During the past six years, as Y.U. has struggled through operating losses of tens of millions of dollars, spending has risen by 33%, according to the channel.
Y.U. rejected the report’s conclusions in a statement.
“It’s unfortunate that Yeshiva University wasn’t given sufficient opportunity to react to the TakePart article, which is full of half-truths and inaccuracies from as far back as a decade ago,” the statement said. “The writer, who admits that he has an axe to grind with YU, claims to have worked on the article for two years, but contacted YU less than two days before publication, presented limited information that he planned to report and ignored most of what he was provided.
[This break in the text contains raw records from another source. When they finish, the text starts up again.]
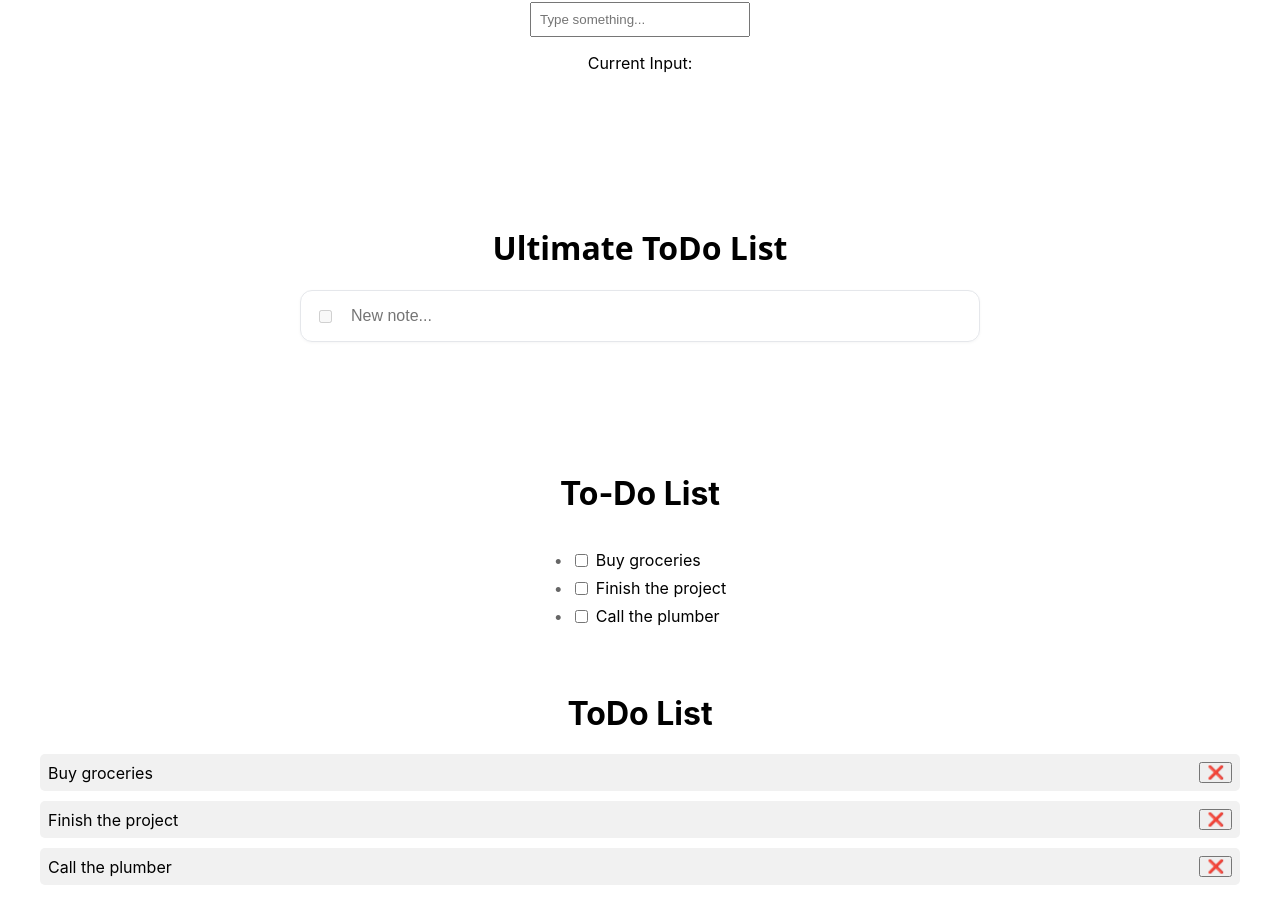
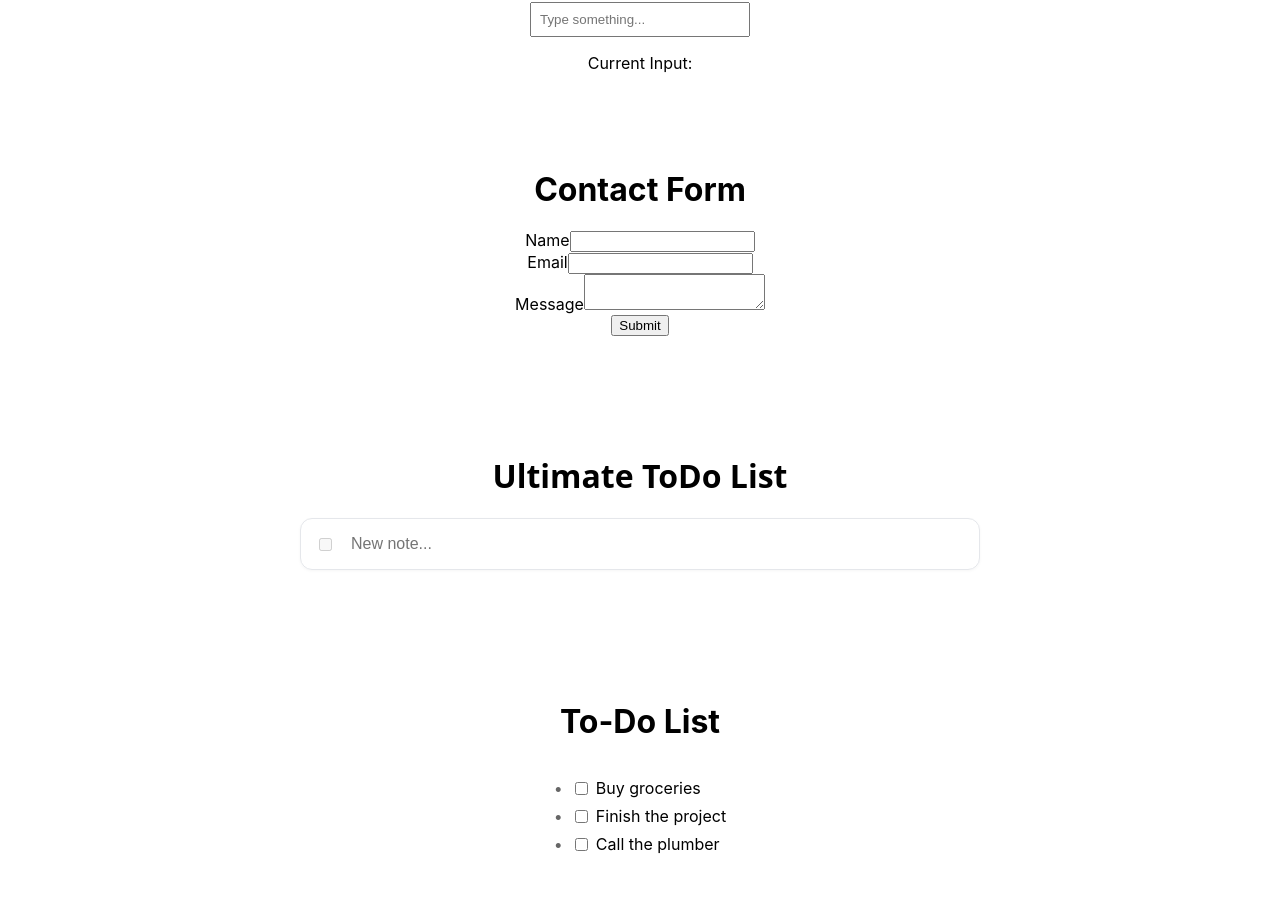
Before and after one commit to Ahmed-Estiak/react-js-journey, a React (Create React App) app in the folder hello-react/: page / in a window 1280 px wide. Shown: the part 1612-2535 px from the top of the page. Built offline with nearby package versions, Linux system fonts and the light colour scheme.

Commit message:
initial contact form

```diff
--- a/hello-react/src/App.js
+++ b/hello-react/src/App.js
@@ -9,6 +9,7 @@
 import UltimateToDo from './all_components/ultimate-to-do';
 import Parent from './other/parent';
 import LightToDo from './all_components/light-to-do';
+import ContactForm from './all_components/contact-form';
 
 
 function App() {
@@ -26,6 +27,9 @@
       </div>
       <div style={{ padding: "20px" }}>
         <LiveInput />
+      </div>
+      <div style={{ padding: "20px" }}>
+        <ContactForm />
       </div>
       <div style={{ padding: "20px" }}>
         <UltimateToDo />
--- /dev/null
+++ b/hello-react/src/all_components/contact-form.js
@@ -0,0 +1,58 @@
+import React, { useState } from "react";
+
+function ContactForm(){
+  const [formData, setFormData] = useState({
+    name: "",
+    email: "",
+    message: "",
+    isSubmitted: false,
+    error: "",
+    success: false,
+
+  });
+
+  const handleChange=(e)=>{
+    setFormData({...formData, [e.target.name]: e.target.value});
+  }
+
+  const handleSubmit=(e)=>{
+    e.preventDefault();
+    if(formData.name.trim() === "" || formData.email.trim() === "" || formData.message.trim() === ""){
+      setFormData({...formData, error: "All fields are required"});
+      return;
+    }
+    setFormData({...formData, isSubmitted: true, error: "", success: true});
+    setTimeout(()=>{
+      setFormData({...formData, isSubmitted: false, success: false});
+    }, 3000);
+  }
+
+  return(
+    <div className="contact-form-container">
+      <h1>Contact Form</h1>
+      <form onSubmit={handleSubmit}>
+        <div className="form-group">
+          <label htmlFor="name">Name</label>
+          <input type="text" id="name" name="name" value={formData.name} onChange={handleChange} required/>
+        </div>
+        <div className="form-group">
+          <label htmlFor="email">Email</label>
+          <input type="email" id="email" name="email" value={formData.email} onChange={handleChange} required/>
+        </div>
+        <div className="form-group">
+          <label htmlFor="message">Message</label>
+          <textarea id="message" name="message" value={formData.message} onChange={handleChange} required/>
+        </div>
+
+        {formData.error && <p className="error">{formData.error}</p>}
+          {formData.success && <p className="success">Message sent successfully!</p>}
+
+        <button type="submit" disabled={formData.isSubmitted}>
+          {formData.isSubmitted ? "Sending..." : "Submit"}
+        </button>
+      </form>
+    </div>
+  )
+}
+
+export default ContactForm;
```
Given the poor quality of this article apparently written for no purpose other than to damage YU, we will remain focused on the future and have no further comment on this matter, other than to share that YU has invested in its core, our students and faculty, with great results, and will continue to do so. Today, YU’s investment portfolio is strong and professionally managed by our investment office with careful board oversight and best-in-class conflict of interest policies in place.”